On speaking to a few female gurus, the role of cinema and how women managed to cope up was made clearer.
Aruna Raje Editor, Filmmaker - Shaque, Situm, Gehrayee, Riahee, Tum, Red Alert
“When I started out it was a patriarchal society in the film industry and only actresses and hairdressers were seen working on the sets. Even the editing rooms and other post-production studios were full of men and I had a hard time working as an editor in the editing studios. Now, of course, many talented lady directors have come to the fore and not only in direction but all processes of filmmaking and I am happy for this change. My next film ‘Firebrand’, which is in Marathi and will release on Netflix, is about a dashing female lawyer who has been abused in her childhood. And of course in the industry too we have seen the #MeToo movement. The women are raising their voices against injustice and I am happy for that.”
Renuka Shahane Filmmaker - ‘Rita’
“I feel that women in all walks of life are coming up and it is not restricted to the film industry alone. The number of female directors is growing day by day because they have been accepted as equals in this male-dominated industry. I also feel that women can relate more to sensitive subjects because their outlook towards life is different. Even now I am making my Hindi film debut as a director and I am all excited about it. And this does not mean that men can’t make women-oriented cinema as veterans like Gulzarji have proved with their protagonists being females in his classic cinema.”
Pakhi Tyrewala Writer - Jaane Tu Yaa Jaane Naa - Director - ‘Pahuna’
“I feel that women are coming forward in all areas of life and the earlier gender inequality is not there now.
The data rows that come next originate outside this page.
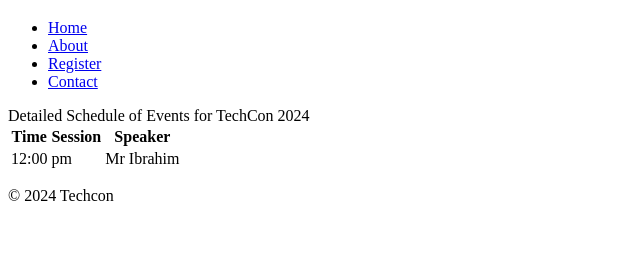
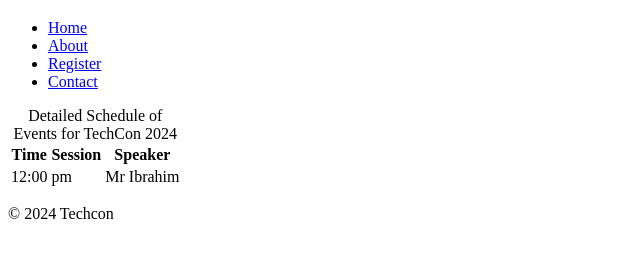
Before and after one commit to Maven0001/TechCon_HTML, a plain HTML site: page techcon_website/schedule.html in a window 1280 px wide. Shown: the part 61-318 px from the top of the page, without its empty margins (0-640 px from the left). Drawn offline with Linux system fonts and the light colour scheme.

Commit message:
Add schedule.html

```diff
--- a/techcon_website/schedule.html
+++ b/techcon_website/schedule.html
@@ -21,9 +21,6 @@
 
     <!---Main-->
     <main>
-      <caption>
-        Detailed Schedule of Events for TechCon 2024
-      </caption>
       <table>
         <thead>
           <tr>
@@ -39,6 +36,8 @@
             <td>Mr Ibrahim</td>
           </tr>
         </tbody>
+        <!-- prettier-ignore -->
+        <caption>Detailed Schedule of Events for TechCon 2024</caption>
       </table>
 
       <!---Footer-->
```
Women directors are more aware of their talent and are ready to handle better subjects with better ideas like Zoya Akhtar whose recent hit ‘Gully Boy’ is a prime example of a female director excelling at her work.”